But truth be told, I prefer the barbecue straight. Like the picanha, the beef short ribs are seasoned only with coarse sea salt, but unlike the sirloin cap, the bones are first cooked for hours in a commissary smoker, which Gonzalez built himself, before they’re finished over charcoal on the truck. The short ribs are designed for those who appreciate the pleasures of the flesh: With the bones removed, the beef pulls apart in thick, gooey strands, as the meat, salt, fat and smoke meld into something greater than the component parts.
The chicken and pork ribs are marinated before hitting the grill, and as such, they land with more force and refinement than the grilled beef. The chicken and I, in particular, have become fast friends. I love the way its two-bite pieces, the dry spices still clinging to the flesh, supplement the smoke with more assertive notes, including garlic and onion powders. I could eat that chicken daily with Gonzalez’s sides of white jasmine rice or black beans, each scented with the gentle pungency of garlic. I have even developed a taste for that Brazilian favorite farofa, a dish of toasted cassava flour whose sandy consistency needs every last molecule of rendered bacon fat.
Less than a year into his new venture, Gonzalez is already planning a second location at the forthcoming Solaire Social food hall in downtown Silver Spring. And why not? His version of churrasco aligns better with modern life than those pricey Brazilian steakhouses and their endless parades of all-you-can-eat meat. Fire Pit is casual. It’s affordable. It doesn’t dare you to eat like a 16th-century royal.
Fire Pit Brazilian Barbecue
804 Rockville Pike, Rockville, Md.; 301-789-8709. Order online at toasttab.com.
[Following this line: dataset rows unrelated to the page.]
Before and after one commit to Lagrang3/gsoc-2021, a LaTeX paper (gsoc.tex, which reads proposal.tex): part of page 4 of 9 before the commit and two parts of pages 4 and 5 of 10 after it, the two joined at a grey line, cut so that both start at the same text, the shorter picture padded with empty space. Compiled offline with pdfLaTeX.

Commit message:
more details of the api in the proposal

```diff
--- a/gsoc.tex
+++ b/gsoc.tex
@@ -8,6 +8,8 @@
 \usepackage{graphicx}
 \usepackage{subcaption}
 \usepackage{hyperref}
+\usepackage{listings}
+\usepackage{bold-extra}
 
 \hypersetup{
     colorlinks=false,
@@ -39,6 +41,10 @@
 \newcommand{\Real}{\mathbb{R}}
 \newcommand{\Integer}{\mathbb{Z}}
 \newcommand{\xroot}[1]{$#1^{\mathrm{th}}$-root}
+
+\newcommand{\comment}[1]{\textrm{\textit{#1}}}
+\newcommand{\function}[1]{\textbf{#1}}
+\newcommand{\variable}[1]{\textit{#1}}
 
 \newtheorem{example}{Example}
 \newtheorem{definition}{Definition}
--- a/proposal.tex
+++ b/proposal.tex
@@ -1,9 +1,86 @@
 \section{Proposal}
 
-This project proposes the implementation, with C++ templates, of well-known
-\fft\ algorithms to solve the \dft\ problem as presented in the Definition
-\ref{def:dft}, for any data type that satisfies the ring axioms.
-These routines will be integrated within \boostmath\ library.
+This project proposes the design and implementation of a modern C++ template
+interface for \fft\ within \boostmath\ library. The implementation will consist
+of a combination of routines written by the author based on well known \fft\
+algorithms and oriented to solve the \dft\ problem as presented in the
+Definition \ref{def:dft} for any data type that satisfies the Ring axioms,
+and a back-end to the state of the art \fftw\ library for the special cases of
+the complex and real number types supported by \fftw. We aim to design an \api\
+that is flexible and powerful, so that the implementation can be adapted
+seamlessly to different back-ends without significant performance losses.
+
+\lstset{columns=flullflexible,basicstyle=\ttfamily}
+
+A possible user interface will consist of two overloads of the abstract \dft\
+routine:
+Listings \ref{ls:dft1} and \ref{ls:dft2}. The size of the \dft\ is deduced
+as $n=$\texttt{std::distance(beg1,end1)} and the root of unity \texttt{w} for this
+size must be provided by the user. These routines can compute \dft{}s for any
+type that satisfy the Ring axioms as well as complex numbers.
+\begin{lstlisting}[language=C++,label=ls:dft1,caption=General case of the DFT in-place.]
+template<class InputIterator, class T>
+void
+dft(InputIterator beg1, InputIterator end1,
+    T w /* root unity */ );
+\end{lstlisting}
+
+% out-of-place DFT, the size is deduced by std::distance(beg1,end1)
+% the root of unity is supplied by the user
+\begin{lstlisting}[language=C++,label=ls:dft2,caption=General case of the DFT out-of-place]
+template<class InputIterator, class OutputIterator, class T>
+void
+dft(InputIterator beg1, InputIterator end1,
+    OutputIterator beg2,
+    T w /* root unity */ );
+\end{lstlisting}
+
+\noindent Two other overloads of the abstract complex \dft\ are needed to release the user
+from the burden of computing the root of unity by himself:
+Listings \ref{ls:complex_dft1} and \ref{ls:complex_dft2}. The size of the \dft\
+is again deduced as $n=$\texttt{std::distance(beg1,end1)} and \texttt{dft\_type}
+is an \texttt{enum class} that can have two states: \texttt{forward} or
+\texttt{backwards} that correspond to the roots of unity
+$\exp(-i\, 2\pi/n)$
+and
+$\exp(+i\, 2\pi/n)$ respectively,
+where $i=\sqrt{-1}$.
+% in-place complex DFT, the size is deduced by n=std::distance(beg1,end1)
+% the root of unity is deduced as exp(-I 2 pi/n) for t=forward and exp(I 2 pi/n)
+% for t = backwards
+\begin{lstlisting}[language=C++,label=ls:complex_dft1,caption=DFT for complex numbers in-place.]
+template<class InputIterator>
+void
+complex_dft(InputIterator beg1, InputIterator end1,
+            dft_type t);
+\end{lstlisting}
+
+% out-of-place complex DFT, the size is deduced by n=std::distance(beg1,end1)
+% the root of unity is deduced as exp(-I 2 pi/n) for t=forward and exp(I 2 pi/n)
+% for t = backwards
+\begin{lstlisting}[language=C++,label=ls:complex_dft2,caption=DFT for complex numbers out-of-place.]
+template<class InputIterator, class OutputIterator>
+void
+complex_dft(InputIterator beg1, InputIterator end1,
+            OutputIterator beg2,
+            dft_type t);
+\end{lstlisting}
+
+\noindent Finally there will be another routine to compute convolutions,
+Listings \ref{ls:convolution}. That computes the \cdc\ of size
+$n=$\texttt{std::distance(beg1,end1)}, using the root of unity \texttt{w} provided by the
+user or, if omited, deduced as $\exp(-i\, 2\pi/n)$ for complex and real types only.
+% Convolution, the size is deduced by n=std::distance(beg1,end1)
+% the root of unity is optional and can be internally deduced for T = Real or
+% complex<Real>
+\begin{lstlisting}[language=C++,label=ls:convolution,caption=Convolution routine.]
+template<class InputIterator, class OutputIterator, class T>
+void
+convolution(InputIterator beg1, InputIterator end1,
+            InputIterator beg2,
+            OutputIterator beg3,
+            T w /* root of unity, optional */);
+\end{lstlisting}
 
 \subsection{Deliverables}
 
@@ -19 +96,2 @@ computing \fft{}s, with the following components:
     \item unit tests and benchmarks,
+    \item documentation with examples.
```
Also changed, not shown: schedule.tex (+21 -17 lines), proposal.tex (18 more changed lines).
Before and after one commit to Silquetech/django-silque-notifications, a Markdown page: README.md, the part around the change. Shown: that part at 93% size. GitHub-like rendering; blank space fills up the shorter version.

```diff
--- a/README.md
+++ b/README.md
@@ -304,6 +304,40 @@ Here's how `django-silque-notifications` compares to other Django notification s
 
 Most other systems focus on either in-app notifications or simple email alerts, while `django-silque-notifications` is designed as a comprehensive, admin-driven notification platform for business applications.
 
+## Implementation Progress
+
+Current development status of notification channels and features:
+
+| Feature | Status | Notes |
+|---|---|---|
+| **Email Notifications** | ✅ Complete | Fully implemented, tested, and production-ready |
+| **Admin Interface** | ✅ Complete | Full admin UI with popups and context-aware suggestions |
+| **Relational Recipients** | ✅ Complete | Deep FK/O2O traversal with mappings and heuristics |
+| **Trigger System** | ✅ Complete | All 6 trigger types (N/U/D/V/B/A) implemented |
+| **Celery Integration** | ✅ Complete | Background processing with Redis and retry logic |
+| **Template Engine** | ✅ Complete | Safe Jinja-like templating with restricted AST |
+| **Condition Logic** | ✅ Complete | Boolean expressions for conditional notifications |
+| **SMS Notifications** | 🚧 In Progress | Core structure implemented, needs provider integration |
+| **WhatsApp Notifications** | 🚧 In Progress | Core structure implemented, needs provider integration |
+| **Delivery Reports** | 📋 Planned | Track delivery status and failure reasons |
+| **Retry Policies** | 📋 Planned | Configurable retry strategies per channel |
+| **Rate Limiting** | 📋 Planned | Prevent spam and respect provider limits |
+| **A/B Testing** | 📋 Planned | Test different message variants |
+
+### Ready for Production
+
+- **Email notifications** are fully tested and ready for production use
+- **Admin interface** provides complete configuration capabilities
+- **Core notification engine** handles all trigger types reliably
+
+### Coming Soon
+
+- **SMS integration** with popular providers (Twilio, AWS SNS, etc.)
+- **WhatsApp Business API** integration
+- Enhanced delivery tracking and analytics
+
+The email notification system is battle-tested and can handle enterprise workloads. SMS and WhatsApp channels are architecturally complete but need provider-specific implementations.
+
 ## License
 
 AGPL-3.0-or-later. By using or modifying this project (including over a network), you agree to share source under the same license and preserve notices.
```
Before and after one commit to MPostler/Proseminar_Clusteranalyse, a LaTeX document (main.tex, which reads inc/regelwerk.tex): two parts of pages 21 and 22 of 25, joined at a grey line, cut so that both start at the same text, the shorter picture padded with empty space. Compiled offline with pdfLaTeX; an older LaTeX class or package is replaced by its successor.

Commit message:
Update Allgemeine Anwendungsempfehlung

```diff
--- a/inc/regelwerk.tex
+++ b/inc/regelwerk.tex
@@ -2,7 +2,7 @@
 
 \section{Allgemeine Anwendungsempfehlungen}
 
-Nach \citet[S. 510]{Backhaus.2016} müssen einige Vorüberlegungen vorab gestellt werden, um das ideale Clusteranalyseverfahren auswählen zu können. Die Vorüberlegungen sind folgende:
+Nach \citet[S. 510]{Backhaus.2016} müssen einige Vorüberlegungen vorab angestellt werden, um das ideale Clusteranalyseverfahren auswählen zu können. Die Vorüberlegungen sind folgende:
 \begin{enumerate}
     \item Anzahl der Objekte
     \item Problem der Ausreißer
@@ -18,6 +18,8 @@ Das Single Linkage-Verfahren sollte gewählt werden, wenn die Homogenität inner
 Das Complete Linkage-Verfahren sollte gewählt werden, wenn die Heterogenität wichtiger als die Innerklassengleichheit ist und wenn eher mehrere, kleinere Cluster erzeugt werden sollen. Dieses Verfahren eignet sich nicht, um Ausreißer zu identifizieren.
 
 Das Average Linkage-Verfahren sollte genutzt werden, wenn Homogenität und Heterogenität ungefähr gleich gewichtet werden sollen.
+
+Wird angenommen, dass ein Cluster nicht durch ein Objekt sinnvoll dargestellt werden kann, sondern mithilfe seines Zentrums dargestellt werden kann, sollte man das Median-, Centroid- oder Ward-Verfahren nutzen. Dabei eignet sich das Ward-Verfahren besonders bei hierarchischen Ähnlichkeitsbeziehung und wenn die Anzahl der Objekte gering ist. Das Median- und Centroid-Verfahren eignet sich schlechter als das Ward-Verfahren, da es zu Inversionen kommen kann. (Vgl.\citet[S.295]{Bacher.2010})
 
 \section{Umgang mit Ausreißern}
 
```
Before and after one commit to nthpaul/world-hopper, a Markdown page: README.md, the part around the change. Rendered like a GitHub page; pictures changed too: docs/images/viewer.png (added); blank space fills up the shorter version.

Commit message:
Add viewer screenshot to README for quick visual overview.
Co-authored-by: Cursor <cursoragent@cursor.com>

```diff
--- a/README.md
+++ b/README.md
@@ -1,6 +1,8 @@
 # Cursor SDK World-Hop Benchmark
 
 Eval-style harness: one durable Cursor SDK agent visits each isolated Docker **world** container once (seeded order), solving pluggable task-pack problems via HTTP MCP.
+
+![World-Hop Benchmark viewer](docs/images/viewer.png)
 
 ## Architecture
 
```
Hours: 11 a.m. to 7 p.m. Tuesday through Saturday.
Prices: $1 to $16.90 for all items on the menu. Meats can also be ordered by the pound.